The locksmith told me not to spend a lot of money replacing the lock, as any lock is easy to pick. We will look into fixing this over the winter when we are back in Yuma.
The RV spot we are in is right on the water, and it was fun watching the tide come in and out. In the mornings, the tide was out, and the cloud cover was in.
Late afternoon the clouds lifted, and the tide would come back in.
If you look off into the distance in the photo above, you can see what looks like some “white dash lines in the middle.” These are the tops of the storage containers for the terminus of the pipeline.
More to come on Valdez…
Quote of the day: “Fishing is quite a good metaphor for life. You do your prep, you do your thinking, you put your bait out, and you wait, confident that you’ve done your groundwork. But a lot of life is luck.” – Jeremy Wade
Sorry about your deadbolt fiasco, but glad you got it all figured out. Were you able to fit all your fish in your freezer?
Yes we are packed full!
One of my summers in MI, I had to buy a small chest freezer for my MH. I did a lot of fishing (mostly salmon and northerns), picked strawberries, blueberries, and wild blackberries. Bought local peaches. I’m sure there’s something I’ve forgotten.
We bought a 5 cf chest freezer at the Walmart in Anchorage. It’s really nice to have. We may keep it a while. It’s become an “end table” in the RV!

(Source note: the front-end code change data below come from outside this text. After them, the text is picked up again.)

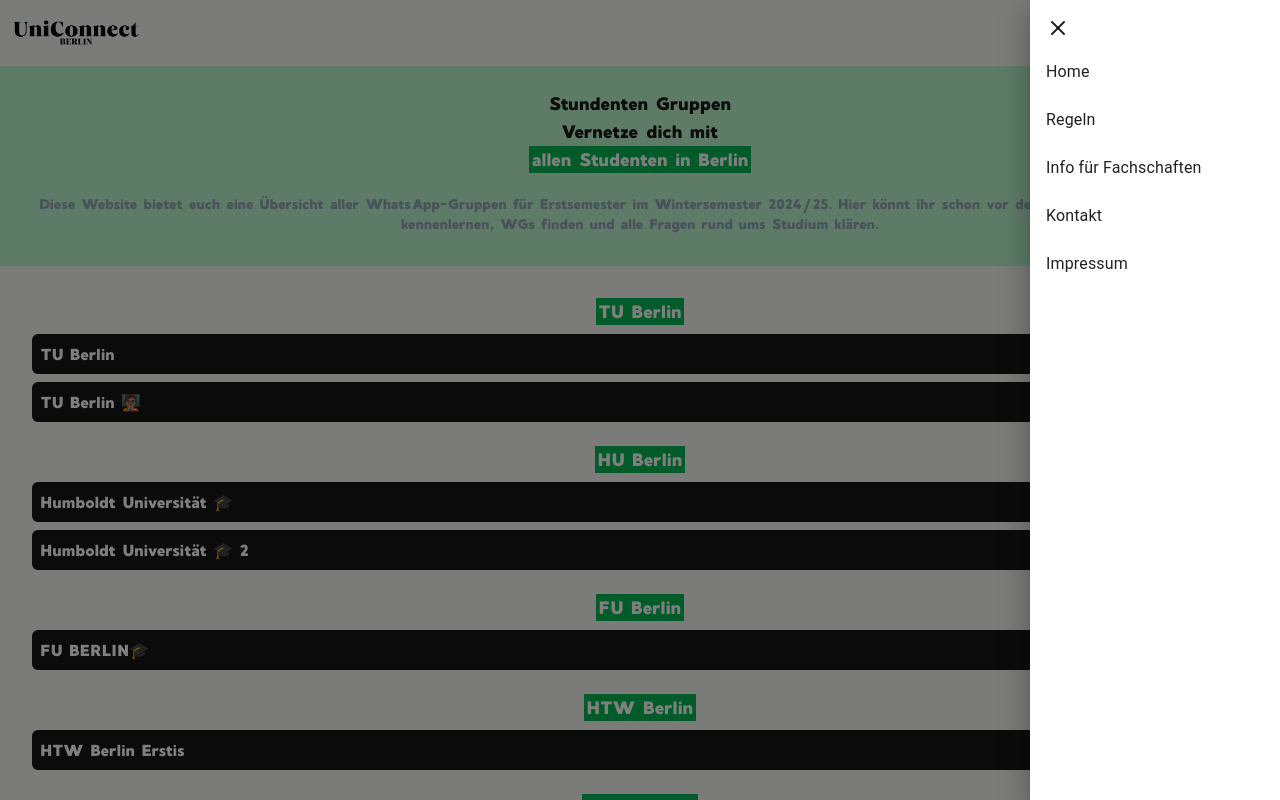
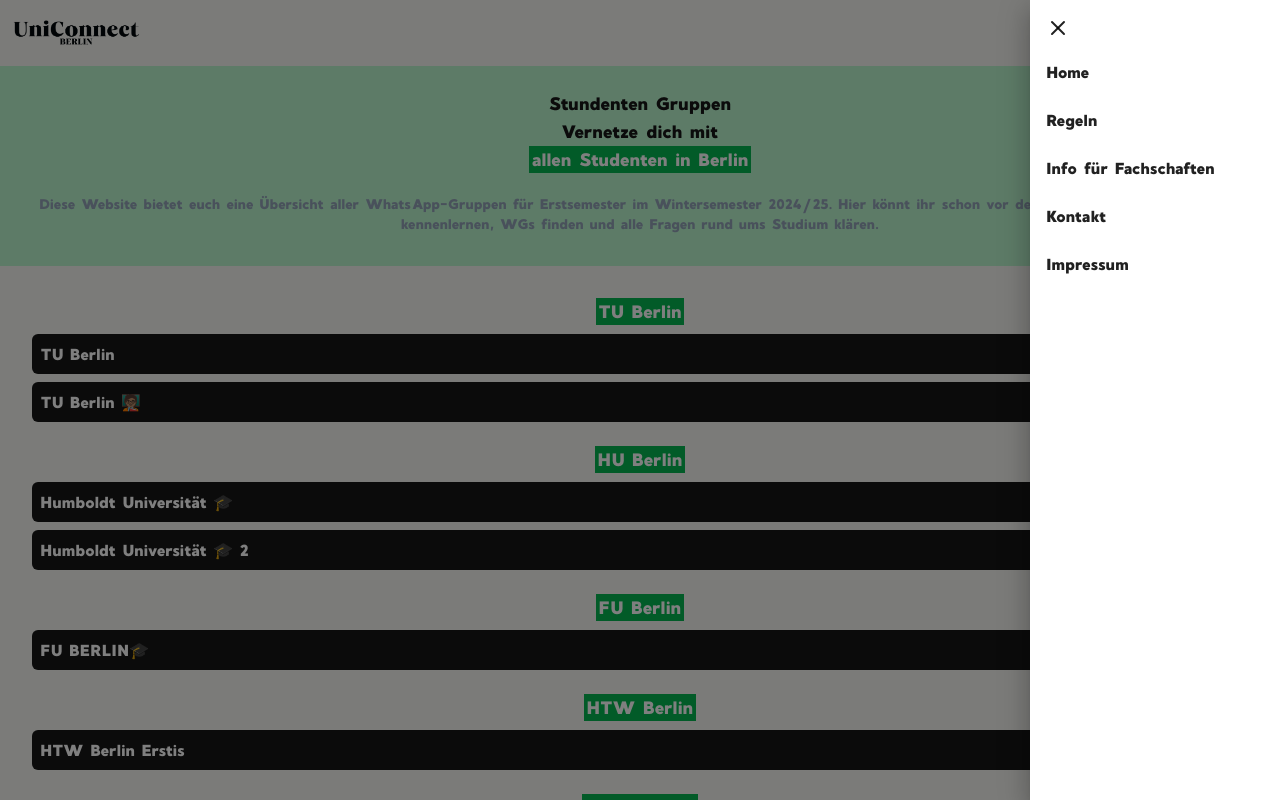
Before and after one commit to fatngucci/gruppen, a Next.js app: page / in a window 1280 px wide. Both pictures are taken after a click on the icon 1247 px from the left and 33 px from the top of the page. Shown: the top 800 px of the page. Built offline with nearby package versions, Linux system fonts and the light colour scheme.

Commit message:
feat: font theme for navbar

```diff
--- a/src/app/globals.css
+++ b/src/app/globals.css
@@ -19,3 +19,7 @@
   background: var(--background);
   font-family: var(--font-goodtime-grotesk), sans-serif;
 }
+
+.font-goodtime {
+  font-family: var(--font-goodtime-grotesk), sans-serif;
+}
--- a/src/components/navbar.tsx
+++ b/src/components/navbar.tsx
@@ -1,6 +1,7 @@
 "use client";
 
-import { Box, Drawer, List, ListItem, ListItemButton, ListItemText } from "@mui/material";
+import theme from "@/lib/theme";
+import { Box, Drawer, List, ListItem, ListItemButton, ListItemText, ThemeProvider } from "@mui/material";
 import { Share, Menu, X } from "lucide-react";
 import Image from "next/image";
 import Link from "next/link";
@@ -8,6 +9,11 @@
 
 export default function NavBar() {
     const [open, setOpen] = React.useState(false);
+    // const theme = createTheme({
+    //   typography: {
+    //     fontFamily:
+    //   }
+    // })
 
     const toggleDrawer = (newOpen: boolean) => () => {
       setOpen(newOpen);
@@ -32,7 +38,7 @@
     };
 
     const DrawerList = (
-      <Box className="w-[250px]" role="presentation">
+      <Box className="w-[250px] font-goodtime" role="presentation">
         <List className="justify-center">
           <ListItem className="self-end" disablePadding>
             <ListItemButton onClick={toggleDrawer(false)}>
@@ -70,6 +76,7 @@
 
 
     return(
+      <ThemeProvider theme={theme}>
         <div className="flex flex-row p-2">
             <div className="basis-3/4 p-1 self-center">
               <Image src='/UniConnect_schwarz.png' alt="logo" width="128" height="64"/>
@@ -81,12 +88,13 @@
                 </div>
                 <div className="border rounded">
                     <Menu className="m-1 p-0.5" size={32} onClick={toggleDrawer(true)} />
-                <Drawer open={open} onClose={toggleDrawer(false)} anchor="right">
+                    <Drawer open={open} onClose={toggleDrawer(false)} anchor="right" className="font-custom">
                       {DrawerList}
                     </Drawer>
                 </div>
               </div>
             </div>
           </div>
+      </ThemeProvider>
     )
 }
--- /dev/null
+++ b/src/lib/theme.ts
@@ -0,0 +1,10 @@
+import { createTheme } from "@mui/material";
+
+
+const theme = createTheme({
+    typography: {
+        fontFamily: "var(--font-goodtime-grotesk), sans-serif",
+    }
+})
+
+export default theme;
```
Lines whose indentation alone changed are shown as unchanged.
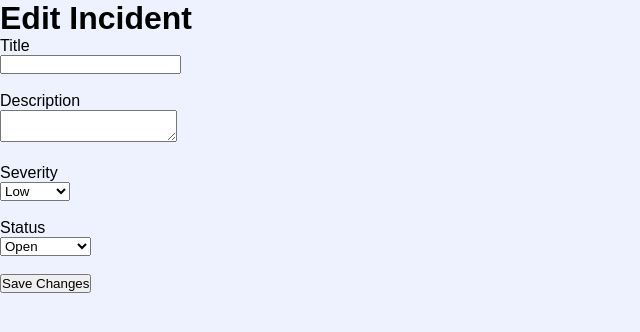
After one commit to bhuwankhadka99/Cybersecurity-Incident-Reporting-System, a Flask app: page /edit-incident-page in a window 1280 px wide. The commit adds this page. Shown: the top 332 px of the page, without its empty margins (0-640 px from the left). Run offline with Flask 3, Linux system fonts and the light colour scheme; the visitor is signed in with stand-in values (Sample User, id 1).

Commit message:
Added edit incident frontend page

```diff
--- a/app.py
+++ b/app.py
@@ -89,6 +89,11 @@ def incidents_page():
     return render_template("incidents.html")
 
 
+# ---------------- EDIT INCIDENT PAGE ----------------
+@app.route("/edit-incident-page")
+@login_required
+def edit_incident_page():
+    return render_template("edit_incident.html")
 
 
 
--- /dev/null
+++ b/templates/edit_incident.html
@@ -0,0 +1,45 @@
+<!DOCTYPE html>
+<html>
+<head>
+    <title>Edit Incident</title>
+    <link rel="stylesheet" href="{{ url_for('static', filename='css/style.css') }}">
+</head>
+<body>
+
+<h1>Edit Incident</h1>
+
+<form id="editForm">
+
+    <label>Title</label><br>
+    <input type="text" id="title"><br><br>
+
+    <label>Description</label><br>
+    <textarea id="description"></textarea><br><br>
+
+    <label>Severity</label><br>
+    <select id="severity">
+        <option>Low</option>
+        <option>Medium</option>
+        <option>High</option>
+        <option>Critical</option>
+    </select><br><br>
+
+    <label>Status</label><br>
+    <select id="status">
+        <option>Open</option>
+        <option>In Progress</option>
+        <option>Resolved</option>
+    </select><br><br>
+
+    <button type="submit">
+        Save Changes
+    </button>
+
+</form>
+
+<p id="message"></p>
+
+<script src="{{ url_for('static', filename='js/edit_incident.js') }}"></script>
+
+</body>
+</html>
```
Also changed, not shown: routes.py (+19 -11 lines), static/edit_incident.js (added, +35 -0 lines), static/js/incidents.js (+2 -41 lines), templates/dashboard.html (+2 -6 lines).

Mine became a wedding gift to my daughter, after I used down the contents enough to fit in my RV freezer. Too heavy to keep as an end table. 😉